Thailand’s pro-army Palang Pracharat party was yesterday looking for coalition partners from a wide field of potential allies as it seeks to keep military junta leader Prayuth Chan-ocha, who led a 2014 coup, in office as prime minister.
The party is expected to easily form the next government, since it needs only a few more votes in the elected House of Representatives to choose the prime minister under complicated new electoral rules written by the military regime.
Palang Pracharat is expected to be joined by the Democrat and Bhumjaithai parties as well as 11 other smaller parties that are not affiliated with either the pro-army camp or the Democratic Front of parties opposing the military, said Yuttaporn Issarachai, a political scientist from Sukhothai Thammathirat Open University,
“Prayuth will certainly be prime minister,” under this scenario, he said, but he added that the government would likely be unstable, with only a slim majority in the House.
Leaders of the Democratic Front have cried foul and threatened legal action, saying both the electoral system and the Election Commission were biased toward extending the military regime.
Election officials and Palang Pracharat deny the accusation.
The Democratic Front of seven parties is led by the Pheu Thai party loyal to exiled former Prime Minister Thaksin Shinawatra, who was ousted in a 2006 coup.
Pro-Thaksin parties had won every election since then but each time saw its governments ousted by legal rulings and coups.

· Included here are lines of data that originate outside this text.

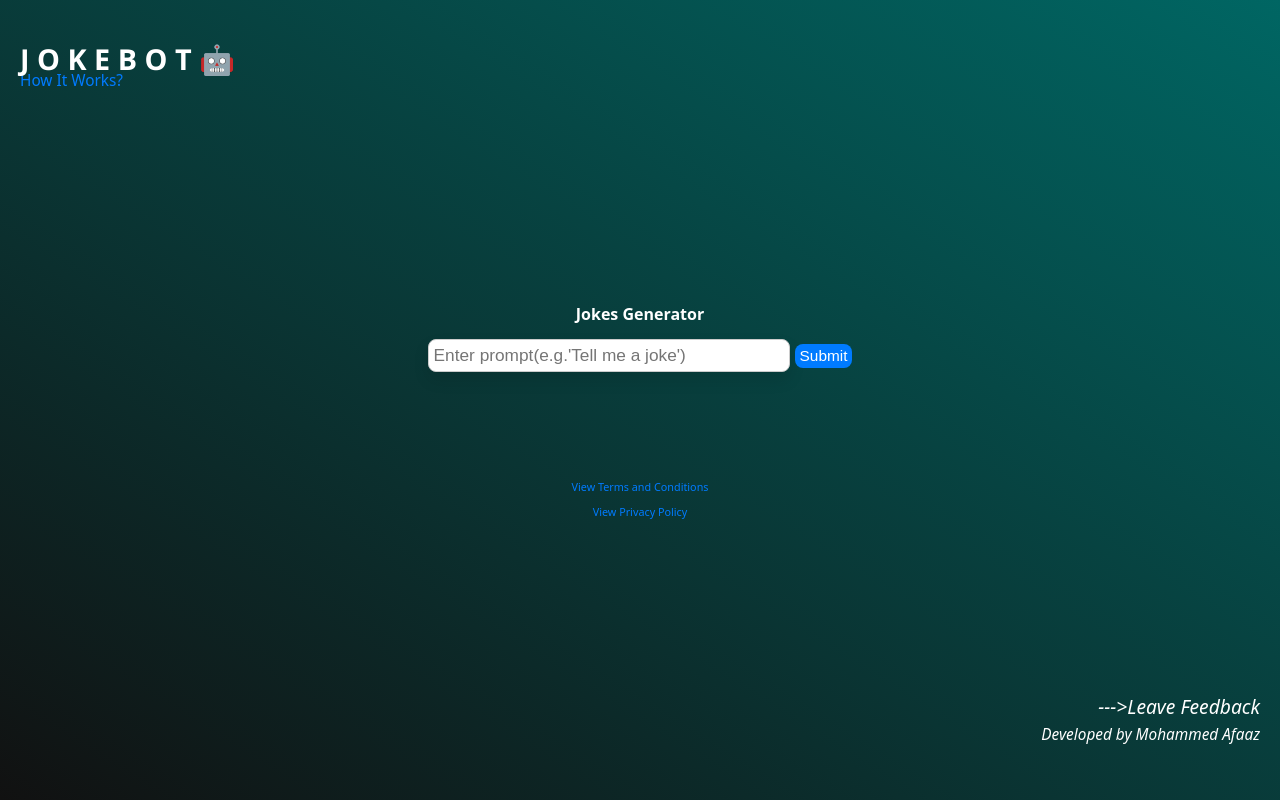
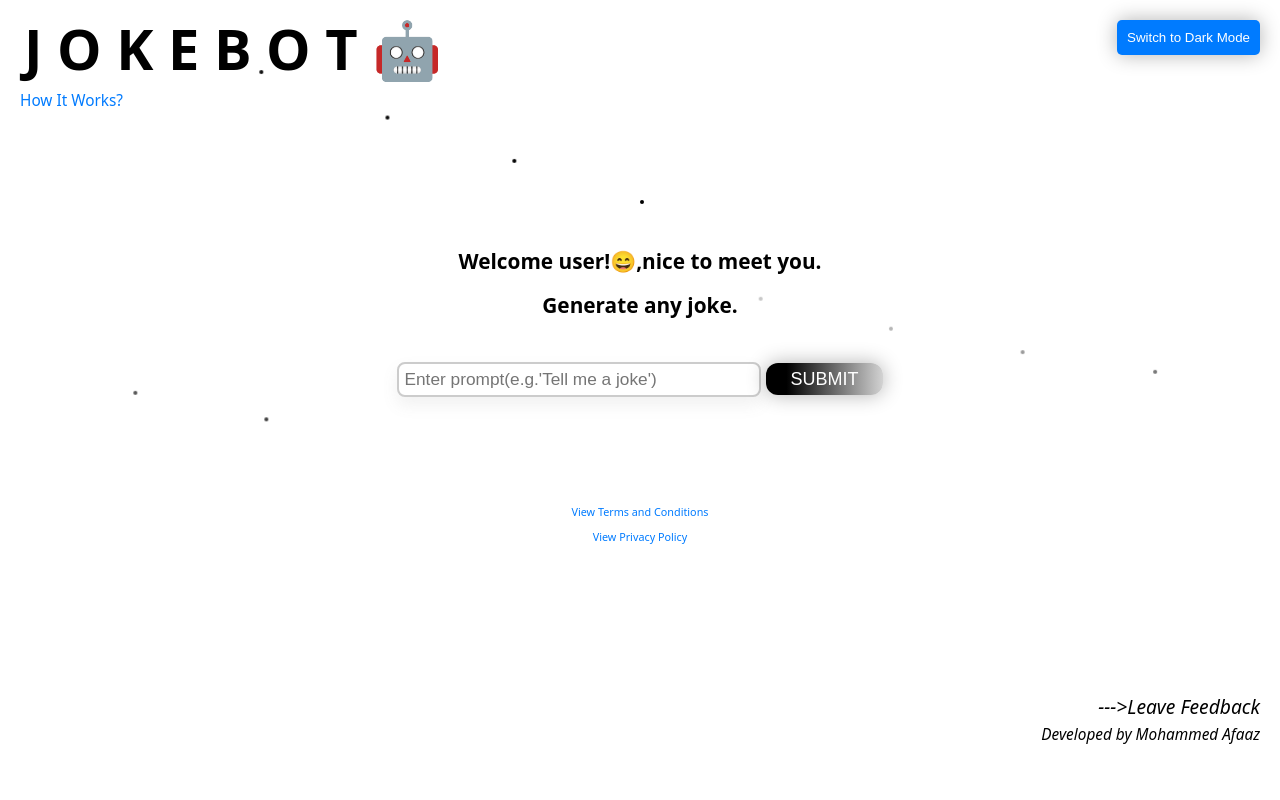
Before and after one commit to mohammedafaaz/JOKEBOT, a Flask app: page / in a window 1280 px wide. Run offline with Flask 3, Linux system fonts and the light colour scheme.

Commit message:
Changes in UI

```diff
--- a/templates/index.html
+++ b/templates/index.html
@@ -7,7 +7,6 @@
     <style>
     body {
     font-family: system-ui, -apple-system, BlinkMacSystemFont, 'Segoe UI', Roboto, Oxygen, Ubuntu, Cantarell, 'Open Sans', 'Helvetica Neue', sans-serif;
-    background: linear-gradient(to top right , #111111,#006663);
     text-align: center;
     margin: 0;
     padding: 0;
@@ -20,31 +19,15 @@
     font-size: larger;
     }
 
-    button {
-    background-color: #007BFF;
-    color: white;
-    padding: 3px 5px;
-    font-size: 0.8em;
-    border: none;
-    border-radius: 8px;
-    cursor: pointer;
-    transition: 0.5s;
-    }
-
-    button:hover {
-    background-color: #1652c06d;
-    }
-
     #joke, #end-dialogue {
     margin-top: 20px;
-    font-size: 30px;
-    font-weight: 500;
-    font-family:'Gill Sans', 'Gill Sans MT', Calibri, 'Trebuchet MS', sans-serif;
-    color: #ffffff;
+    font-size: 2.3rem;
+    font-weight: bold;
+    color: #000000;
     }
 
     a {
-    color: rgb(255, 255, 255);
+    color: rgb(0, 0, 0);
     font-style: italic;
     font-size: 1em;
     text-decoration: none;
@@ -60,7 +43,7 @@
     color: #799dff;}
 
     p {
-    color: rgb(255, 255, 255);
+    color: rgb(0, 0, 0);
     font-style: italic;
     font-size: 0.8em;
     text-decoration: none;
@@ -71,46 +54,19 @@
         bottom: 40px;
         right: 20px;
     }
-
-
-        h1 {
-            position: fixed;
-            top: 20px;
-            left: 20px;
-            margin-bottom: 5px;
-            font-family: 'Segoe UI', Tahoma, Geneva, Verdana, sans-serif;
-            font-size:1.5em;
-            color: rgb(255, 255, 255);
-            transition: 1.5s;
-        }
-        h1:hover{
-
-            filter: drop-shadow(0 0 20px rgba(255, 255, 255, 0.711));
-        }
-
-        h2{
-            font-size: medium;
-            margin-top: 5px;
-            color: rgb(255, 255, 255);
-            transition: 0.5s;
-        }
-        h2:hover{
-            color: lightgrey;
-        }
-
     input[type="text"] {
-            box-shadow: 0 8px 16px rgba(0, 0, 0, 0.1);
+            box-shadow: 0 8px 16px rgba(121, 121, 121, 0.1);
             width: 350px;
             padding: 5px;
             margin-bottom: 20px;
-            border: 1px solid #ccc;
+            border: 2px solid #ccc;
             border-radius: 8px;
             font-size: 0.9em;
             transition: 0.5s;
         }
         input:hover
         {
-            filter: drop-shadow(0 0 20px rgba(0, 0, 0, 0.358));
+            filter: drop-shadow(0 0 20px rgba(109, 109, 109, 0.358));
         }
 
 .dropdown {
@@ -141,7 +97,7 @@
             margin-top: 20px;
             text-align: start;
             position: fixed;
-            top: 50px;
+            top: 70px;
             left: 20px;
 
         }
@@ -152,12 +108,12 @@
             margin-top: 10px;
             display: none;
             text-align: left;
-            color: #555;
+            color: #ffffff;
             font-size: 1em;
-            background: #f9f9f9;
+            background: #000000;
             padding: 10px;
             border-radius: 8px;
-            border: 1px solid #ddd;
+            border: 1px solid #000000;
         }
         .close-btn {
             color: #FF6347;
@@ -190,30 +146,206 @@
             margin-top: 10px;
             display:none;
             text-align: left;
-            color: #555;
+            color: #ffffff;
             font-size: 2em;
-            background: #f9f9f9;
+            background: #000000;
             padding: 15px;
             border-radius: 8px;
-            border: 1px solid #ddd;
+            border: 1px solid #000000;
 
+        }
+
+        .shimmer-button {
+      display: inline-flex;
+      align-items: center;
+      justify-content: center;
+      padding: 0.8rem 1.5rem;
+      font-size: 1rem; /* Base font size */
+      font-weight: 500; /* Medium font weight */
+      line-height: 0.4; /* Tight line height */
+      text-align: center;
+      text-transform: uppercase;
+      color: #fff; /* White text */
+      background: linear-gradient(90deg, #000000, #000000, #ffffff); /* Example shimmer gradient */
+      background-size: 200% 100%;
+      border-radius: 12px; /* Rounded corners */
+      box-shadow: 0px 0px 20px rgba(0, 0, 0, 0.3); /* Shadow */
+      border: none;
+      cursor: pointer;
+      overflow: hidden;
+      position: relative;
+      animation: shimmer 3.0s infinite;
+    }
+
+    /* Shimmer effect */
+    @keyframes shimmer {
+      0% {
+        background-position: 200% 0;
+      }
+      100% {
+        background-position: -200% 0;
+      }
+    }
+
+    /* Responsive text size */
+    @media (min-width: 1024px) {
+      .shimmer-button {
+        font-size: 1.125rem; /* lg:text-lg */
+      }
+    }
+     /* Particles styles */
+     .particles {
+      position: absolute;
+      inset: 0;
+      pointer-events: none;
+    }
+
+    .particle {
+      position: absolute;
+      width: 4px;
+      height: 4px;
+      background-color: var(--particle-color, #000000);
+      border-radius: 50%;
+      animation: float 3s ease-in-out infinite;
+    }
+
+    /* Particle animation */
+    @keyframes float {
+      0% {
+        transform: translateY(0) translateX(0);
+        opacity: 1;
+      }
+      50% {
+        opacity: 0.8;
+        transform: translateY(-30px) translateX(10px);
+      }
+      100% {
+        transform: translateY(60px) translateX(-10px);
+        opacity: 0.2;
+      }
+    }
+    .blur-fade-text {
+      font-size: 1.3rem;
+      font-weight: bold;
+      color: #000000;
+      margin-bottom: 16px;
+      filter: blur(10px);
+      opacity: 0;
+      animation: blurFade 2.0s ease-in-out forwards;
+
+    }
+
+    /* Blur Fade Animation */
+    @keyframes blurFade {
+      0% {
+        filter: blur(10px);
+        opacity: 0;
+      }
+      100% {
+        filter: blur(0);
+        opacity: 1;
+      }
+    }
+
+    /* Add animation delay for each text */
+    .blur-fade-text:nth-child(1) {
+      animation-delay: 0.25s;
+    }
+    .blur-fade-text:nth-child(2) {
+      animation-delay: 0.5s;
+    }
+    .typing-container {
+      font-size: 3.5rem;
+      font-weight: bold;
+      color: #000;
+      position: absolute;
+      top: 0;
+      left: 0;
+      margin: 10px;
+    }
+
+    .typing-container span {
+      color: #000000;
+      padding: 0 4px;
+      top: 0;
+      left: 0;
+      margin: 10px;
+    }
+      /* Dark mode styles */
+      body.dark-mode {
+            background-color: #000000;
+            color: white;
+        }
+
+        .mode-toggle {
+        position: fixed;
+      top: 20px;
+      right: 20px;
+      padding: 10px 10px;
+      background-color: #007bff;
+      color: #fff;
+      border: none;
+      cursor: pointer;
+      border-radius: 5px;
+      box-shadow: 0px 0px 20px rgba(0, 0, 0, 0.3);
+        }
+
+        .mode-toggle:hover {
+            background-color: #000000;
+        }
+
+        .mode-toggle:focus {
+            outline: none;
+        }
+        #joke, #end-dialogue,a,p,.blur-fade-text, .typing-container span, .particle, .particles{
+            color: black;
+        }
+        body.dark-mode #joke,
+        body.dark-mode #end-dialogue,
+        body.dark-mode a,
+        body.dark-mode p,
+        body.dark-mode .blur-fade-text,
+        body.dark-mode .typing-container span,
+        body.dark-mode .particle,
+        body.dark-mode .particles{
+            color: white;
         }
 
     </style>
 </head>
 <body>
     <div>
+        <div class="typing-container">
+            <span id="typed-text"></span>
+        </div>
+        <div class="blur-fade-text">Welcome user!😄,nice to meet you.</div>
+        <div class="blur-fade-text">Generate any joke.</div>
+        <br>
+        <div class="particles">
+            <!-- 100 particles generated -->
+            <div class="particle" style="top: 10%; left: 20%; animation-delay: 0s;"></div>
+            <div class="particle" style="top: 15%; left: 30%; animation-delay: 0.2s;"></div>
+            <div class="particle" style="top: 20%; left: 40%; animation-delay: 0.4s;"></div>
+            <div class="particle" style="top: 25%; left: 50%; animation-delay: 0.6s;"></div>
+            <div class="particle" style="top: 30%; left: 60%; animation-delay: 0.8s;"></div>
+            <div class="particle" style="top: 35%; left: 70%; animation-delay: 1s;"></div>
+            <div class="particle" style="top: 40%; left: 80%; animation-delay: 1.2s;"></div>
+            <div class="particle" style="top: 45%; left: 90%; animation-delay: 1.4s;"></div>
+            <div class="particle" style="top: 50%; left: 10%; animation-delay: 1.6s;"></div>
+            <div class="particle" style="top: 55%; left: 20%; animation-delay: 1.8s;"></div>
+            <!-- Repeat as needed to create the desired number of particles -->
+          </div>
         <div class="how-it-works" onclick="toggleDetails()">How It Works?</div>
         <div class="details" id="details">
-            <p>JokeBot is an interactive joke generator that uses the following steps:</p>
             <ol>
+                JokeBot is an interactive joke generator that uses the following steps:
                 <li>Type a command like "Tell me a joke" into the input box.</li>
                 <li>JokeBot fetches a random joke from its server or API.</li>
                 <li>The joke is displayed on the screen for you to enjoy!</li>
                 <li>If you liked the joke, you can ask for another one.</li>
                 <li>If you want to stop, simply type "stop" or "bye."</li>
             </ol>
-            <p>It's that simple! Have fun with JokeBot and keep laughing!</p>
+
             <span class="close-btn" onclick="toggleDetails()">Close</span>
         </div>
     </div>
@@ -229,11 +361,11 @@
     </script>
 
     <div>
-    <h1>J O K E  B O T 🤖</h1>
-    <br>
-    <h2>Jokes Generator</h2>
     <input type="text" inputmode="email" id="userPrompt" placeholder="Enter prompt(e.g.'Tell me a joke')">
-    <button id="submitPromptButton">Submit</button>
+    <button class="shimmer-button",id="submitPromptButton">Submit
+        <span>
+        </span>
+    </button>
 
     <div id="joke"></div>
     <div id="end-dialogue"></div>
@@ -312,8 +444,9 @@
         <div class="link" onclick="toggleContent('terms')">View Terms and Conditions</div>
         <div class="content" id="terms">
             <h3>Terms and Conditions</h3>
-            <p>Welcome to JokeBot! By using our service, you agree to the following:</p>
             <ul>
+                Welcome to JokeBot! By using our service, you agree to the following:
+                <br>
                 <li>Purpose of Use: The Joke Bot is designed for entertainment purposes only. It delivers jokes and light-hearted content but does not guarantee the appropriateness or accuracy of any content.</li>
                 <li>User Responsibility: Users are responsible for their interactions with the application and must ensure its use complies with local laws and regulations.</li>
                 <li>No Offensive Content: Users are prohibited from entering offensive, discriminatory, or illegal inputs into the Joke Bot.</li>
@@ -327,8 +460,8 @@
         <div class="link" onclick="toggleContent('privacy')">View Privacy Policy</div>
         <div class="content" id="privacy">
             <h3>Privacy Policy</h3>
-            <p>We value your privacy:</p>
             <ul>
+                We value your privacy:
                 <li>Data Collection: The Joke Bot operates without storing or collecting personal information from users.</li>
                 <li>Temporary Inputs: User inputs are processed temporarily and are not saved in any database or logs.</li>
                 <li>Third-party Access: We do not share any user input or related data with third-party services.</li>
@@ -338,6 +471,9 @@
             </ul>
             <span class="close-btn" onclick="toggleContent('privacy')">Close</span>
         </div>
+    </div>
+    <div class="light-mode">
+        <button class="mode-toggle" id="toggleMode">Switch to Dark Mode</button>
     </div>
 
     <script>
@@ -350,6 +486,48 @@
             }
         }
     </script>
+    <script>
+        const text = "J O K E  B O T 🤖";
+        const element = document.getElementById("typed-text");
+
+        let index = 0;
+
+        function typeText() {
+          if (index < text.length) {
+            element.textContent += text.charAt(index);
+            index++;
+            setTimeout(typeText, 100); // Adjust typing speed here
+          }
+        }
+
+        // Start the typing effect
+        typeText();
+      </script>
+       <script>
+        // Get the button and the body element
+        const toggleButton = document.getElementById('toggleMode');
+        const body = document.body;
+
+        // Check the current mode from localStorage (if any)
+        if (localStorage.getItem('dark-mode') === 'true') {
+            body.classList.add('dark-mode');
+            toggleButton.textContent = 'Switch to Light Mode';
+        }
+
+        // Toggle dark mode on button click
+        toggleButton.addEventListener('click', () => {
+            body.classList.toggle('dark-mode');
+
+            // Save the current mode to localStorage
+            if (body.classList.contains('dark-mode')) {
+                localStorage.setItem('dark-mode', 'true');
+                toggleButton.textContent = 'Switch to Light Mode';
+            } else {
+                localStorage.setItem('dark-mode', 'false');
+                toggleButton.textContent = 'Switch to Dark Mode';
+            }
+        });
+    </script>
 
 </body>
 </html>
```
Lines whose indentation alone changed are shown as unchanged.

In the latest intervention, the military in 2014 toppled a government that had been led by Thaksin’s sister.
It still could be weeks before a new government is formed, even though the pro-junta party is in a favourable position.